Watch the following clip from College Humor’s web series Very Mary-Kate, a parody of the life of Mary-Kate Olsen.
In this excerpt, Mary-Kate argues that she should have a baby. She offers some reasons to support this claim. Why aren’t these reasons persuasive?
"Baby." Very Mary-Kate.
Carroll, Elaine. "Baby." Very Mary-Kate. College Humor. 2011. Web. 30 July 2012. Used with the permission of Elaine Carroll.
Mary-Kate claims that she should have a baby because she has spent half a million dollars on baby accessories. Her “ten” reasons are good enough for Mary-Kate, but they don’t persuade Ashley. Why not?
All Mary-Kate offers are two pieces of evidence: she bought a Baby Björn and a matching diaper bag and car seat. She doesn't offer any reasons why buying these things makes her ready to have a baby. She may think that anyone with an emerald-encrusted Baby Björn is ready to have a baby, but Ashley doesn't agree—and we probably don't either.
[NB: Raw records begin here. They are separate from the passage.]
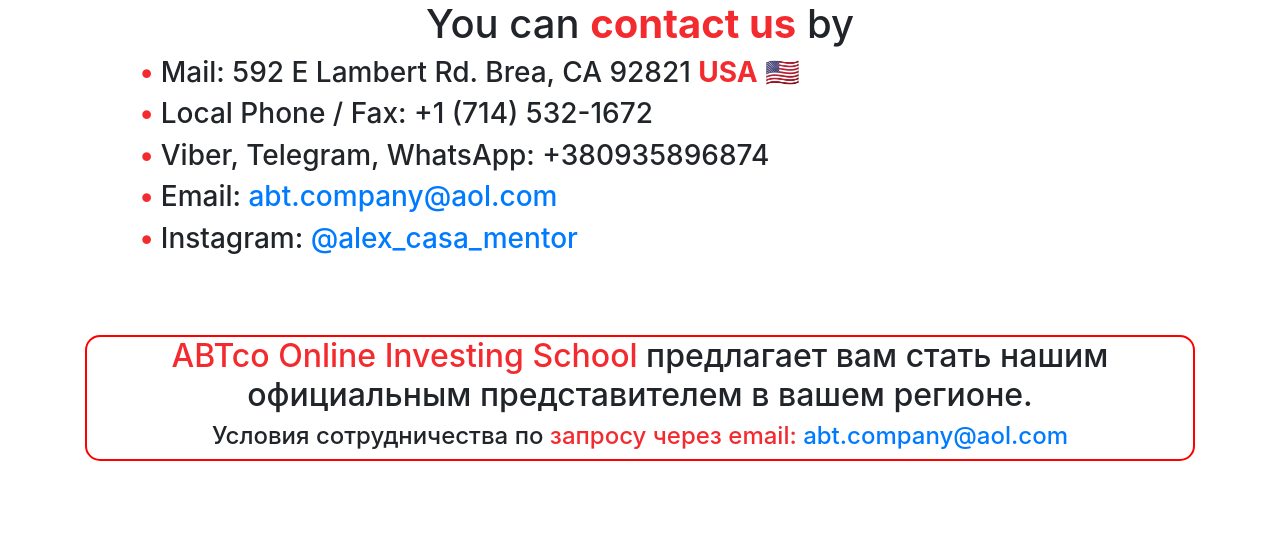
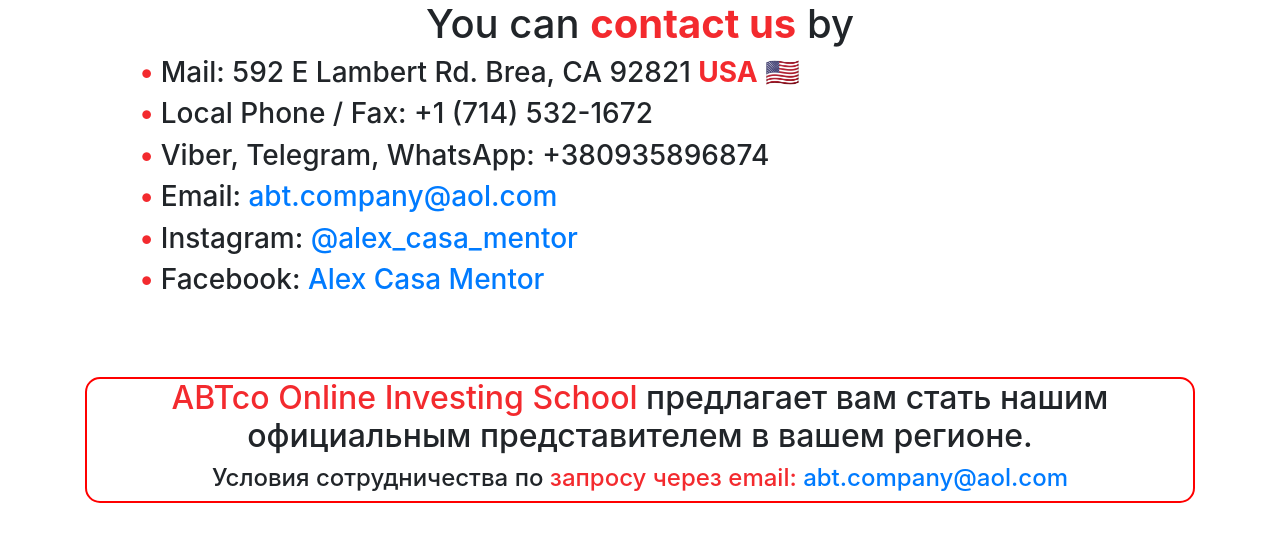
Before and after one commit to Dsibe/abtco, a Django app: page /contact-us/ in a window 1280 px wide. Shown: the part 187-724 px from the top of the page. Run offline with Django 3.2, Linux system fonts and the light colour scheme; some libraries are stand-ins or nearby versions.

Commit message:
'views.py'

```diff
--- a/main/templates/main/contact_us.html
+++ b/main/templates/main/contact_us.html
@@ -14,6 +14,7 @@
         <h3><strong style="color: #F32A2E">•</strong> Viber, Telegram, WhatsApp: +380935896874<br></h3>
         <h3><strong style="color: #F32A2E">•</strong> Email: <a href="mailto:abt.company@aol.com">abt.company@aol.com</a><br></h3>
         <h3><strong style="color: #F32A2E">•</strong> Instagram: <a style="text-align: center;" href="https://www.instagram.com/alex_casa_mentor">@alex_casa_mentor</a></h3>
+        <h3><strong style="color: #F32A2E">•</strong> Facebook: <a style="text-align: center;" href="https://www.facebook.com/alex.casa.mentor">Alex Casa Mentor</a></h3>
       </ul>
 
 
```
In order to convince your readers to accept a claim, you have to do more than state facts that you find persuasive. You have to offer reasons whose logic will make sense to your readers, and then support those reasons with factual evidence.